**DATA RECORDS**
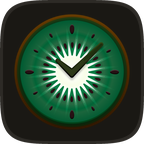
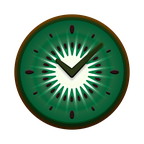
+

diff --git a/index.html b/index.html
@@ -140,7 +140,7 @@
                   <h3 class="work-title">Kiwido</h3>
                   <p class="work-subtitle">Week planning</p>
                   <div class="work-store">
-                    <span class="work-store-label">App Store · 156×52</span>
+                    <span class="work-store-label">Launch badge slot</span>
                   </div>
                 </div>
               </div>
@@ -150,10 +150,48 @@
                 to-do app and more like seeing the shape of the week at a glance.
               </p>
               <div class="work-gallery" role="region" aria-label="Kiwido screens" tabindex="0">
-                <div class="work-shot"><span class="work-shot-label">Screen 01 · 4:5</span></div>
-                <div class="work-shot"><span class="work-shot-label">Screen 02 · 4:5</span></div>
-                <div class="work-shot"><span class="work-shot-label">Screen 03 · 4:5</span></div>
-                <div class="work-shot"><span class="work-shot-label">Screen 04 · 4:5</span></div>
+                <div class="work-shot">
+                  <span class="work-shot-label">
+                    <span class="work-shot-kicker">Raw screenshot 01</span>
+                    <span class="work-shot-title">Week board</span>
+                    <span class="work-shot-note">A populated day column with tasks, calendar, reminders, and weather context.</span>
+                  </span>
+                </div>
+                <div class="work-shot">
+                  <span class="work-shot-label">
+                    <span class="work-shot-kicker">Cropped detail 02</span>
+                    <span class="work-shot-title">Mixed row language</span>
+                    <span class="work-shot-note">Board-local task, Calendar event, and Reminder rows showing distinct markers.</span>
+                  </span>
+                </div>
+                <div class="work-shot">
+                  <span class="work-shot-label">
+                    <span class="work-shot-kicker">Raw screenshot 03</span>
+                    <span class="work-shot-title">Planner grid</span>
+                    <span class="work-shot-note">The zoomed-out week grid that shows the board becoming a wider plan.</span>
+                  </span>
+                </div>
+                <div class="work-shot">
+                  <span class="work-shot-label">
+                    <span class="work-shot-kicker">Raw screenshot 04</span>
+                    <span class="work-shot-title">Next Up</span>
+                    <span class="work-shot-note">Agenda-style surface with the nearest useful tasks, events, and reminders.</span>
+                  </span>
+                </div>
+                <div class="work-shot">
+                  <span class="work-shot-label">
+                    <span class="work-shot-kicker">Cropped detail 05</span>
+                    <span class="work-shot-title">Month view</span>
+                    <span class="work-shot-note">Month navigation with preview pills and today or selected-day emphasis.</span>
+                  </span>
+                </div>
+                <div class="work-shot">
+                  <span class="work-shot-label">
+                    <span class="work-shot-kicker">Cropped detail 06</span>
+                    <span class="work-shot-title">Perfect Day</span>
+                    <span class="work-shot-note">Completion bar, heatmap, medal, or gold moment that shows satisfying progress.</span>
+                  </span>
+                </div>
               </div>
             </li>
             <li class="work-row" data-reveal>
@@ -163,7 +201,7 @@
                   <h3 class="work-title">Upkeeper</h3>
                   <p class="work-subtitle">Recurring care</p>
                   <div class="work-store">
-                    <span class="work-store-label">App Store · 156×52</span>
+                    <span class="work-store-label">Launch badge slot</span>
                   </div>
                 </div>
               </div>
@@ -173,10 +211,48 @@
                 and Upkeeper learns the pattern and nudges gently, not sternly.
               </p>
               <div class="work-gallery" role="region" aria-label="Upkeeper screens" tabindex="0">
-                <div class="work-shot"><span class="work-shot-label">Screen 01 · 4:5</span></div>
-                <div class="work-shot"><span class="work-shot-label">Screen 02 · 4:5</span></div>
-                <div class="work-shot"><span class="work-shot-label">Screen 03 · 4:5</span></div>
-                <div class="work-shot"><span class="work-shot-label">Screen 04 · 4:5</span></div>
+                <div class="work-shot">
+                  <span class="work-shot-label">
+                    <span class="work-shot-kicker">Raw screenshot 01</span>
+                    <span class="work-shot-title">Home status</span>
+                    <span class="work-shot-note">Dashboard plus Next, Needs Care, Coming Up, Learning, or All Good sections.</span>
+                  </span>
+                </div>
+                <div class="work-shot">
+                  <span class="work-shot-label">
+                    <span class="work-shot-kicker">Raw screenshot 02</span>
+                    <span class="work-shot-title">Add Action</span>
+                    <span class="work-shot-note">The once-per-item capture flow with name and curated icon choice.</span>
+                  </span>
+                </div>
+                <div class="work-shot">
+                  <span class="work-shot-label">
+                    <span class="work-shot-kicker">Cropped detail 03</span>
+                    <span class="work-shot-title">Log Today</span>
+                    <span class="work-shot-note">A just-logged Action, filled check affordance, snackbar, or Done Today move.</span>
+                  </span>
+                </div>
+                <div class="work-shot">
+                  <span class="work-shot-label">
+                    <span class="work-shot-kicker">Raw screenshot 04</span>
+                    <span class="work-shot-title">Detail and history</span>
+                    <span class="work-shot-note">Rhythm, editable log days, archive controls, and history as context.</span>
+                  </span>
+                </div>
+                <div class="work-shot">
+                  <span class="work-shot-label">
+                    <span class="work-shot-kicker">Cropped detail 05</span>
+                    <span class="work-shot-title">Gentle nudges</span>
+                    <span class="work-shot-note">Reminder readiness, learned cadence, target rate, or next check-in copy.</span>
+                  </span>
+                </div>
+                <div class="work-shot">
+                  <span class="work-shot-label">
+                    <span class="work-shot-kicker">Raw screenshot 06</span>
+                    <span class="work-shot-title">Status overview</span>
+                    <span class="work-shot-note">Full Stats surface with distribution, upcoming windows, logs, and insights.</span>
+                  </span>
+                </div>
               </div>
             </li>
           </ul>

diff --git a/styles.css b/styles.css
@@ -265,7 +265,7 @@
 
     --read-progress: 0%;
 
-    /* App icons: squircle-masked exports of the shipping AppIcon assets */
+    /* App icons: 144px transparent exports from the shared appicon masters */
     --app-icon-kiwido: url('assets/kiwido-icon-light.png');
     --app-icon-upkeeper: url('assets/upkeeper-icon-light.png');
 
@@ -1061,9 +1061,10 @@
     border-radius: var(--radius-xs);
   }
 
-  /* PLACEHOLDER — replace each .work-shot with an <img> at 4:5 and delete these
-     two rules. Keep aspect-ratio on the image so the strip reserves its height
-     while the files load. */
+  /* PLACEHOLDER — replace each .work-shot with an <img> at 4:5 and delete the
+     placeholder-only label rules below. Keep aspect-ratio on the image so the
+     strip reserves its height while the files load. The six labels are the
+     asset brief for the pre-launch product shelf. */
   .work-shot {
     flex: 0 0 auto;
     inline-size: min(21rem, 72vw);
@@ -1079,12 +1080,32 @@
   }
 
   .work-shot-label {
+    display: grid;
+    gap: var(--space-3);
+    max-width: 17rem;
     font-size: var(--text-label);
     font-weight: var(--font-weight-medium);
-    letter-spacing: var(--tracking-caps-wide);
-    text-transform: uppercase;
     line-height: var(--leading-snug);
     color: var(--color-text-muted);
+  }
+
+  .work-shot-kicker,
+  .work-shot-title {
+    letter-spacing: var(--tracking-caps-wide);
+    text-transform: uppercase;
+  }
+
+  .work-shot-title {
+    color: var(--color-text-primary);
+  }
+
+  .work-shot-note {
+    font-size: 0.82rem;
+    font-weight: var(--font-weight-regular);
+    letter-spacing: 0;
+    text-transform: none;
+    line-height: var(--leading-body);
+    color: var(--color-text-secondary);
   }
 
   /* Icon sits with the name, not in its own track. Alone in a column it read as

**WORK TO BE COMPLETED**
Please set down the records exactly, and keep every image out of the copy.

**WRITTEN RESPONSE**
+

diff --git a/index.html b/index.html
@@ -140,7 +140,7 @@
                   <h3 class="work-title">Kiwido</h3>
                   <p class="work-subtitle">Week planning</p>
                   <div class="work-store">
-                    <span class="work-store-label">App Store · 156×52</span>
+                    <span class="work-store-label">Launch badge slot</span>
                   </div>
                 </div>
               </div>
@@ -150,10 +150,48 @@
                 to-do app and more like seeing the shape of the week at a glance.
               </p>
               <div class="work-gallery" role="region" aria-label="Kiwido screens" tabindex="0">
-                <div class="work-shot"><span class="work-shot-label">Screen 01 · 4:5</span></div>
-                <div class="work-shot"><span class="work-shot-label">Screen 02 · 4:5</span></div>
-                <div class="work-shot"><span class="work-shot-label">Screen 03 · 4:5</span></div>
-                <div class="work-shot"><span class="work-shot-label">Screen 04 · 4:5</span></div>
+                <div class="work-shot">
+                  <span class="work-shot-label">
+                    <span class="work-shot-kicker">Raw screenshot 01</span>
+                    <span class="work-shot-title">Week board</span>
+                    <span class="work-shot-note">A populated day column with tasks, calendar, reminders, and weather context.</span>
+                  </span>
+                </div>
+                <div class="work-shot">
+                  <span class="work-shot-label">
+                    <span class="work-shot-kicker">Cropped detail 02</span>
+                    <span class="work-shot-title">Mixed row language</span>
+                    <span class="work-shot-note">Board-local task, Calendar event, and Reminder rows showing distinct markers.</span>
+                  </span>
+                </div>
+                <div class="work-shot">
+                  <span class="work-shot-label">
+                    <span class="work-shot-kicker">Raw screenshot 03</span>
+                    <span class="work-shot-title">Planner grid</span>
+                    <span class="work-shot-note">The zoomed-out week grid that shows the board becoming a wider plan.</span>
+                  </span>
+                </div>
+                <div class="work-shot">
+                  <span class="work-shot-label">
+                    <span class="work-shot-kicker">Raw screenshot 04</span>
+                    <span class="work-shot-title">Next Up</span>
+                    <span class="work-shot-note">Agenda-style surface with the nearest useful tasks, events, and reminders.</span>
+                  </span>
+                </div>
+                <div class="work-shot">
+                  <span class="work-shot-label">
+                    <span class="work-shot-kicker">Cropped detail 05</span>
+                    <span class="work-shot-title">Month view</span>
+                    <span class="work-shot-note">Month navigation with preview pills and today or selected-day emphasis.</span>
+                  </span>
+                </div>
+                <div class="work-shot">
+                  <span class="work-shot-label">
+                    <span class="work-shot-kicker">Cropped detail 06</span>
+                    <span class="work-shot-title">Perfect Day</span>
+                    <span class="work-shot-note">Completion bar, heatmap, medal, or gold moment that shows satisfying progress.</span>
+                  </span>
+                </div>
               </div>
             </li>
             <li class="work-row" data-reveal>
@@ -163,7 +201,7 @@
                   <h3 class="work-title">Upkeeper</h3>
                   <p class="work-subtitle">Recurring care</p>
                   <div class="work-store">
-                    <span class="work-store-label">App Store · 156×52</span>
+                    <span class="work-store-label">Launch badge slot</span>
                   </div>
                 </div>
               </div>
@@ -173,10 +211,48 @@
                 and Upkeeper learns the pattern and nudges gently, not sternly.
               </p>
               <div class="work-gallery" role="region" aria-label="Upkeeper screens" tabindex="0">
-                <div class="work-shot"><span class="work-shot-label">Screen 01 · 4:5</span></div>
-                <div class="work-shot"><span class="work-shot-label">Screen 02 · 4:5</span></div>
-                <div class="work-shot"><span class="work-shot-label">Screen 03 · 4:5</span></div>
-                <div class="work-shot"><span class="work-shot-label">Screen 04 · 4:5</span></div>
+                <div class="work-shot">
+                  <span class="work-shot-label">
+                    <span class="work-shot-kicker">Raw screenshot 01</span>
+                    <span class="work-shot-title">Home status</span>
+                    <span class="work-shot-note">Dashboard plus Next, Needs Care, Coming Up, Learning, or All Good sections.</span>
+                  </span>
+                </div>
+                <div class="work-shot">
+                  <span class="work-shot-label">
+                    <span class="work-shot-kicker">Raw screenshot 02</span>
+                    <span class="work-shot-title">Add Action</span>
+                    <span class="work-shot-note">The once-per-item capture flow with name and curated icon choice.</span>
+                  </span>
+                </div>
+                <div class="work-shot">
+                  <span class="work-shot-label">
+                    <span class="work-shot-kicker">Cropped detail 03</span>
+                    <span class="work-shot-title">Log Today</span>
+                    <span class="work-shot-note">A just-logged Action, filled check affordance, snackbar, or Done Today move.</span>
+                  </span>
+                </div>
+                <div class="work-shot">
+                  <span class="work-shot-label">
+                    <span class="work-shot-kicker">Raw screenshot 04</span>
+                    <span class="work-shot-title">Detail and history</span>
+                    <span class="work-shot-note">Rhythm, editable log days, archive controls, and history as context.</span>
+                  </span>
+                </div>
+                <div class="work-shot">
+                  <span class="work-shot-label">
+                    <span class="work-shot-kicker">Cropped detail 05</span>
+                    <span class="work-shot-title">Gentle nudges</span>
+                    <span class="work-shot-note">Reminder readiness, learned cadence, target rate, or next check-in copy.</span>
+                  </span>
+                </div>
+                <div class="work-shot">
+                  <span class="work-shot-label">
+                    <span class="work-shot-kicker">Raw screenshot 06</span>
+                    <span class="work-shot-title">Status overview</span>
+                    <span class="work-shot-note">Full Stats surface with distribution, upcoming windows, logs, and insights.</span>
+                  </span>
+                </div>
               </div>
             </li>
           </ul>

diff --git a/styles.css b/styles.css
@@ -265,7 +265,7 @@
 
     --read-progress: 0%;
 
-    /* App icons: squircle-masked exports of the shipping AppIcon assets */
+    /* App icons: 144px transparent exports from the shared appicon masters */
     --app-icon-kiwido: url('assets/kiwido-icon-light.png');
     --app-icon-upkeeper: url('assets/upkeeper-icon-light.png');
 
@@ -1061,9 +1061,10 @@
     border-radius: var(--radius-xs);
   }
 
-  /* PLACEHOLDER — replace each .work-shot with an <img> at 4:5 and delete these
-     two rules. Keep aspect-ratio on the image so the strip reserves its height
-     while the files load. */
+  /* PLACEHOLDER — replace each .work-shot with an <img> at 4:5 and delete the
+     placeholder-only label rules below. Keep aspect-ratio on the image so the
+     strip reserves its height while the files load. The six labels are the
+     asset brief for the pre-launch product shelf. */
   .work-shot {
     flex: 0 0 auto;
     inline-size: min(21rem, 72vw);
@@ -1079,12 +1080,32 @@
   }
 
   .work-shot-label {
+    display: grid;
+    gap: var(--space-3);
+    max-width: 17rem;
     font-size: var(--text-label);
     font-weight: var(--font-weight-medium);
-    letter-spacing: var(--tracking-caps-wide);
-    text-transform: uppercase;
     line-height: var(--leading-snug);
     color: var(--color-text-muted);
+  }
+
+  .work-shot-kicker,
+  .work-shot-title {
+    letter-spacing: var(--tracking-caps-wide);
+    text-transform: uppercase;
+  }
+
+  .work-shot-title {
+    color: var(--color-text-primary);
+  }
+
+  .work-shot-note {
+    font-size: 0.82rem;
+    font-weight: var(--font-weight-regular);
+    letter-spacing: 0;
+    text-transform: none;
+    line-height: var(--leading-body);
+    color: var(--color-text-secondary);
   }
 
   /* Icon sits with the name, not in its own track. Alone in a column it read as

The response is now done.